According to § 45 Fifth German Social Security Code, parents who are temporarily unable to work due to the need to care for their sick child are entitled to unpaid leave from work. Subject to deviating collective or individual legal agreements, employers are therefore not financially burdened by the granting of child sick days, as the entitlement to remuneration is suspended for the period of leave. The entitlement to remuneration is replaced by an entitlement to children’s sick pay, which is to be paid by the statutory health insurance.
In principle, the entitlement to child sick pay or days is for a period of 10 working days per child and parent or 20 working days for single parents. Due to the COVID-19 pandemic, the scope of entitlement was initially doubled and then tripled for a limited period of time. However, this special regulation expires at the end of the year, meaning that from January 1, 2024, only the original, significantly reduced entitlement would remain. The planned amendment to the law therefore now provides for the scope of entitlement to be increased to 15 working days per child and parent or 30 working days for single parents.
Another significant change is also planned with regard to the obligation to provide evidence. The prerequisite for entitlement to child sickness benefit is that the child’s need for care due to illness is proven by a “medical certificate”. Unlike in the case of a personal illness, where in the statutory standard case the certificate of incapacity for work must only be available from the fourth day, a corresponding certificate is required from the very first day when claiming child sickness benefit. As the debtor of the entitlement to child sickness benefit, the addressee of the “medical certificate” is primarily the health insurance fund to which the claim is made. However, upon request, the employer must also be provided with a corresponding medical certificate stating the child’s illness, the resulting need for care and the (expected) duration of the illness. Irrespective of this, the employer must be informed immediately of the reason for and expected duration of the absence from work.
However, the amendment to the law is now intended to bring about an alignment with the system of the German Continued Remuneration Act, so that in future, parents of sick children will also only have to obtain a corresponding medical certificate from the fourth “child sickness day”. For shorter illnesses, the obligation to obtain a certificate will therefore no longer apply.

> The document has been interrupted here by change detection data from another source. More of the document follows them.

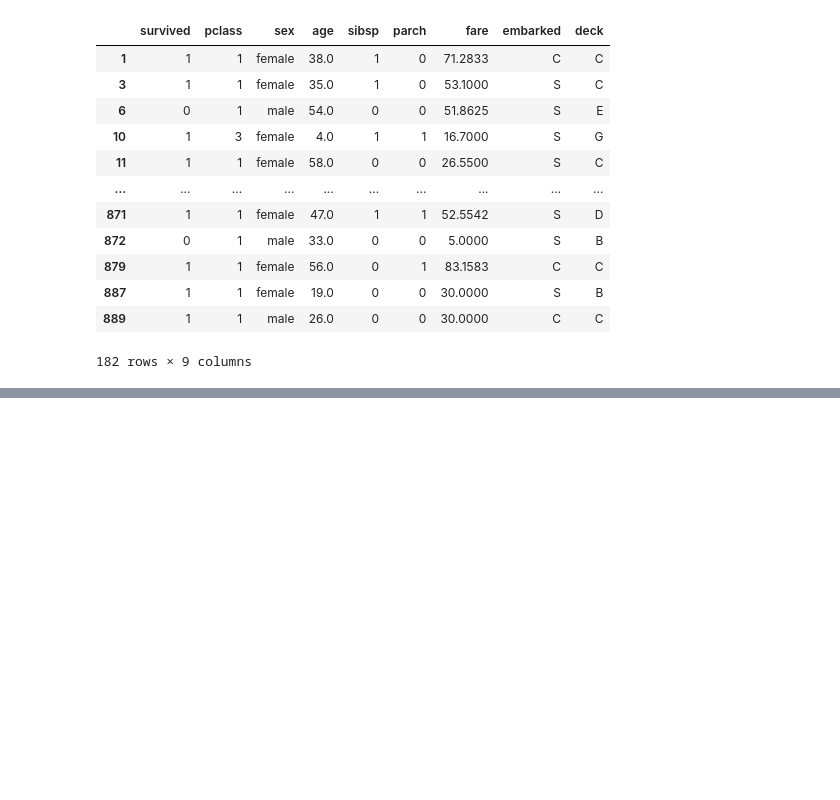
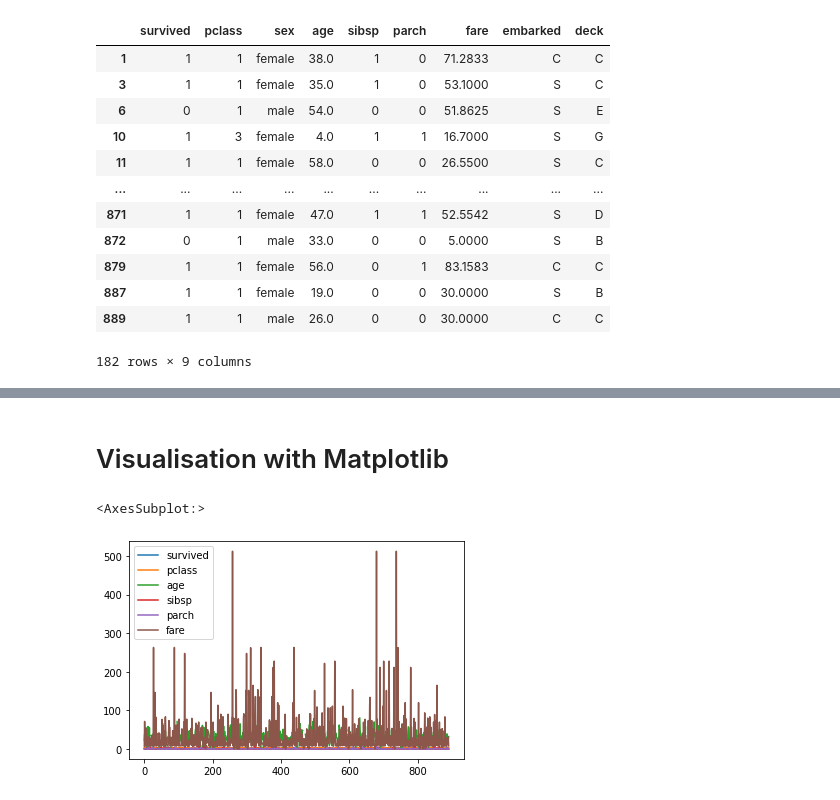
Before and after one commit to davidainslie/binance, a Jupyter notebook: src/numpy-pandas-matplotlib-seaborn.ipynb, the cells around one changed output, grey strips where cells are left out. Cells and saved outputs as stored; diff of their text form; code cells hidden in the pictures; blank space fills up the shorter version.

```diff
--- a/src/numpy-pandas-matplotlib-seaborn.ipynb
+++ b/src/numpy-pandas-matplotlib-seaborn.ipynb
@@ -1526,0 +1544,2 @@ titanicWithoutNAs.to_csv("titanic-without-na.csv", index = False)
+# %% [markdown]
+# Visualisation with Matplotlib
@@ -1526,0 +1548,2 @@ titanicWithoutNAs.to_csv("titanic-without-na.csv", index = False)
+# %%
+titanic = pd.read_csv("../course/appendix/Appendix3_Materials/Video_Lectures_NBs/titanic.csv")
@@ -1526,0 +1552,5 @@ titanicWithoutNAs.to_csv("titanic-without-na.csv", index = False)
+# %%
+titanic.plot()
+# %% [output]
+<AxesSubplot:>
+[figure, added]
```
Also changed, not shown: parts of 23 cells of this notebook, 1 other file.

The bill must now pass the Bundesrat (upper house of the German parliament). The German Federal Ministry of Health currently assumes that the changes will come into force as planned on January 1 of next year and can therefore be seamlessly linked to the special regulations that expire on December 31, 2023.
We will of course keep you up to date on further developments.